What needs to be done:
What you return must match the records below character for character, except that no picture appears.
■ ■ ■ ■ ■ ■ ■
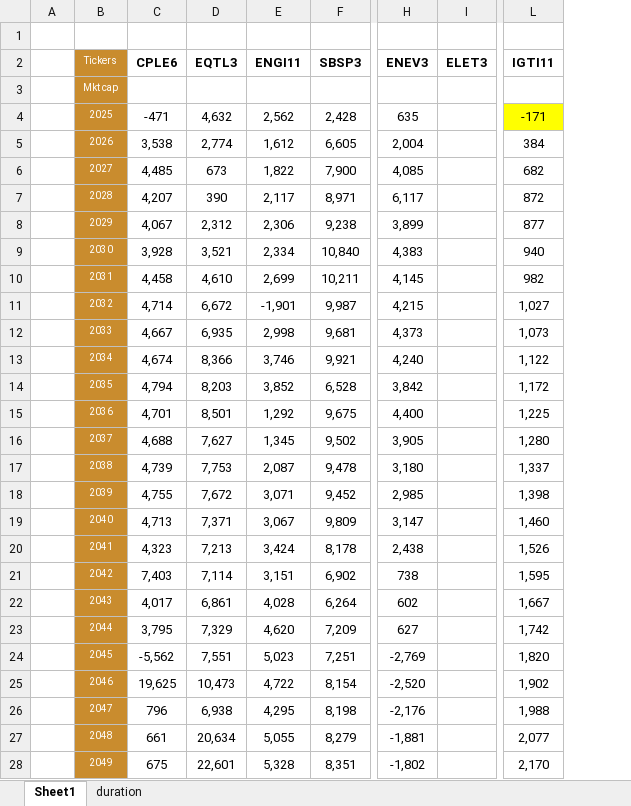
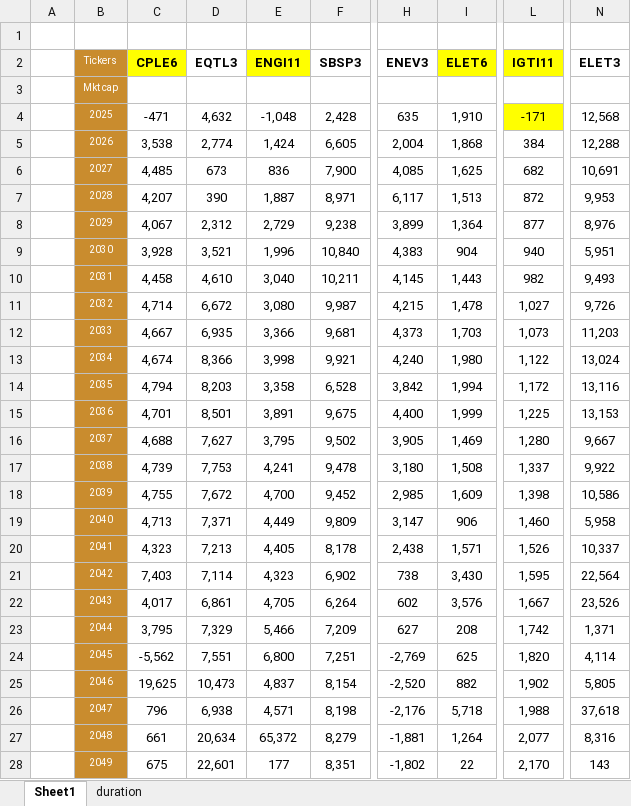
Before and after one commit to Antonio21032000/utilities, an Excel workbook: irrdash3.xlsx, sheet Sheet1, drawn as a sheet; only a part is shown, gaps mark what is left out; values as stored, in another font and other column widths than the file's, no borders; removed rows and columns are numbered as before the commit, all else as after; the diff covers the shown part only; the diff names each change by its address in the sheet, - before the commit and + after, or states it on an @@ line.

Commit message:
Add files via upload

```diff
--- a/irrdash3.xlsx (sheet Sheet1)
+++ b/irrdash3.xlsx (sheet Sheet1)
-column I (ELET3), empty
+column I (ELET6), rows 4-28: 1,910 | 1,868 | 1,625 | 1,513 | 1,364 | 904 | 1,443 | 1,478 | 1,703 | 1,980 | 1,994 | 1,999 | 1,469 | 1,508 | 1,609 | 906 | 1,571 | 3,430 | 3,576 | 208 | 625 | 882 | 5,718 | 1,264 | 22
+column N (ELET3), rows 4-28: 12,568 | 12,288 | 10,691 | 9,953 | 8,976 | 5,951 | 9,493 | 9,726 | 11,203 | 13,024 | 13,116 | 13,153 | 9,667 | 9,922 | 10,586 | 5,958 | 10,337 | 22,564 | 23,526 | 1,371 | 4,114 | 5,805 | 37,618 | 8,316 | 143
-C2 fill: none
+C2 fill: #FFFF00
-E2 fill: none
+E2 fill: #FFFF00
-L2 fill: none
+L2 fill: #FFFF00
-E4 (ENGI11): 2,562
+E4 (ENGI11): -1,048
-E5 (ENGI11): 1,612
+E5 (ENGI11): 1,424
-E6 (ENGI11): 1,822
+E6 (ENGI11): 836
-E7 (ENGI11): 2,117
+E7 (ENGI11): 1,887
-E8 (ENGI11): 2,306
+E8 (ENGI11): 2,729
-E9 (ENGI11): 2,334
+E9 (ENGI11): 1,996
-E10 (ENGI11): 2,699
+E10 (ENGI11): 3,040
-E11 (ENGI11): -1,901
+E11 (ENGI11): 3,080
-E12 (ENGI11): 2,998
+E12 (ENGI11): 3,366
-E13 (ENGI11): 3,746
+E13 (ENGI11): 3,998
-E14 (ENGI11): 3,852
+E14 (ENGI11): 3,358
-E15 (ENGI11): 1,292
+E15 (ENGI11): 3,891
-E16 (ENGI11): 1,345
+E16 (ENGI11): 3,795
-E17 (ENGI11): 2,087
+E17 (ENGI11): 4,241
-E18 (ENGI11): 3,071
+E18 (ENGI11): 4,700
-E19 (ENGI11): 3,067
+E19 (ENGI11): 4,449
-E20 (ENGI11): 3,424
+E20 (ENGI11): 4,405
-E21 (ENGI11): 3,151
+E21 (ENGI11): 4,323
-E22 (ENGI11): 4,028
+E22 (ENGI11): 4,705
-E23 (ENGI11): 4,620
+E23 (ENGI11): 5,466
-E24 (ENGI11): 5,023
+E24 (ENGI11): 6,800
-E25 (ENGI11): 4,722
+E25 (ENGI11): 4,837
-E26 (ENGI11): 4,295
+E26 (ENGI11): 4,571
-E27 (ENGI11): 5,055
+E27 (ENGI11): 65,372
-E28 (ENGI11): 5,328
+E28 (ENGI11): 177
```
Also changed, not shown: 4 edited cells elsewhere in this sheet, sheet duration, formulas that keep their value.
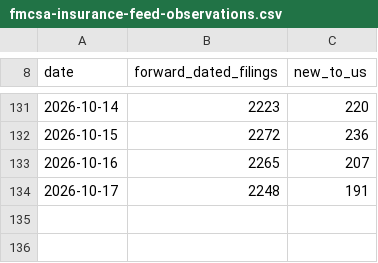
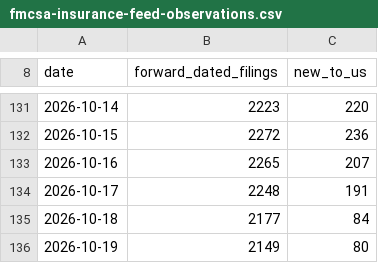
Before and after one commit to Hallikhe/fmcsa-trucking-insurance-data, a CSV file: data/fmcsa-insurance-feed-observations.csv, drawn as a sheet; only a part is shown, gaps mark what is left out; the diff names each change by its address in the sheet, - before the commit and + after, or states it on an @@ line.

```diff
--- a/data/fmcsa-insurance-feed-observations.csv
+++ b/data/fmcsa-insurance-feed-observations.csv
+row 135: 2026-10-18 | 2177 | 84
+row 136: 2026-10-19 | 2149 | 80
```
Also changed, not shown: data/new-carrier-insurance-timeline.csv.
■ ■ ■ ■ ■ ■ ■
Response area:
Before and after one commit to Antonio21032000/utilities, an Excel workbook: irrdash3.xlsx, sheet Sheet1, drawn as a sheet; only a part is shown, gaps mark what is left out; values as stored, in another font and other column widths than the file's, no borders; removed rows and columns are numbered as before the commit, all else as after; the diff covers the shown part only; the diff names each change by its address in the sheet, - before the commit and + after, or states it on an @@ line.

Commit message:
Add files via upload

```diff
--- a/irrdash3.xlsx (sheet Sheet1)
+++ b/irrdash3.xlsx (sheet Sheet1)
-column I (ELET3), empty
+column I (ELET6), rows 4-28: 1,910 | 1,868 | 1,625 | 1,513 | 1,364 | 904 | 1,443 | 1,478 | 1,703 | 1,980 | 1,994 | 1,999 | 1,469 | 1,508 | 1,609 | 906 | 1,571 | 3,430 | 3,576 | 208 | 625 | 882 | 5,718 | 1,264 | 22
+column N (ELET3), rows 4-28: 12,568 | 12,288 | 10,691 | 9,953 | 8,976 | 5,951 | 9,493 | 9,726 | 11,203 | 13,024 | 13,116 | 13,153 | 9,667 | 9,922 | 10,586 | 5,958 | 10,337 | 22,564 | 23,526 | 1,371 | 4,114 | 5,805 | 37,618 | 8,316 | 143
-C2 fill: none
+C2 fill: #FFFF00
-E2 fill: none
+E2 fill: #FFFF00
-L2 fill: none
+L2 fill: #FFFF00
-E4 (ENGI11): 2,562
+E4 (ENGI11): -1,048
-E5 (ENGI11): 1,612
+E5 (ENGI11): 1,424
-E6 (ENGI11): 1,822
+E6 (ENGI11): 836
-E7 (ENGI11): 2,117
+E7 (ENGI11): 1,887
-E8 (ENGI11): 2,306
+E8 (ENGI11): 2,729
-E9 (ENGI11): 2,334
+E9 (ENGI11): 1,996
-E10 (ENGI11): 2,699
+E10 (ENGI11): 3,040
-E11 (ENGI11): -1,901
+E11 (ENGI11): 3,080
-E12 (ENGI11): 2,998
+E12 (ENGI11): 3,366
-E13 (ENGI11): 3,746
+E13 (ENGI11): 3,998
-E14 (ENGI11): 3,852
+E14 (ENGI11): 3,358
-E15 (ENGI11): 1,292
+E15 (ENGI11): 3,891
-E16 (ENGI11): 1,345
+E16 (ENGI11): 3,795
-E17 (ENGI11): 2,087
+E17 (ENGI11): 4,241
-E18 (ENGI11): 3,071
+E18 (ENGI11): 4,700
-E19 (ENGI11): 3,067
+E19 (ENGI11): 4,449
-E20 (ENGI11): 3,424
+E20 (ENGI11): 4,405
-E21 (ENGI11): 3,151
+E21 (ENGI11): 4,323
-E22 (ENGI11): 4,028
+E22 (ENGI11): 4,705
-E23 (ENGI11): 4,620
+E23 (ENGI11): 5,466
-E24 (ENGI11): 5,023
+E24 (ENGI11): 6,800
-E25 (ENGI11): 4,722
+E25 (ENGI11): 4,837
-E26 (ENGI11): 4,295
+E26 (ENGI11): 4,571
-E27 (ENGI11): 5,055
+E27 (ENGI11): 65,372
-E28 (ENGI11): 5,328
+E28 (ENGI11): 177
```
Also changed, not shown: 4 edited cells elsewhere in this sheet, sheet duration, formulas that keep their value.
Before and after one commit to Hallikhe/fmcsa-trucking-insurance-data, a CSV file: data/fmcsa-insurance-feed-observations.csv, drawn as a sheet; only a part is shown, gaps mark what is left out; the diff names each change by its address in the sheet, - before the commit and + after, or states it on an @@ line.

```diff
--- a/data/fmcsa-insurance-feed-observations.csv
+++ b/data/fmcsa-insurance-feed-observations.csv
+row 135: 2026-10-18 | 2177 | 84
+row 136: 2026-10-19 | 2149 | 80
```
Also changed, not shown: data/new-carrier-insurance-timeline.csv.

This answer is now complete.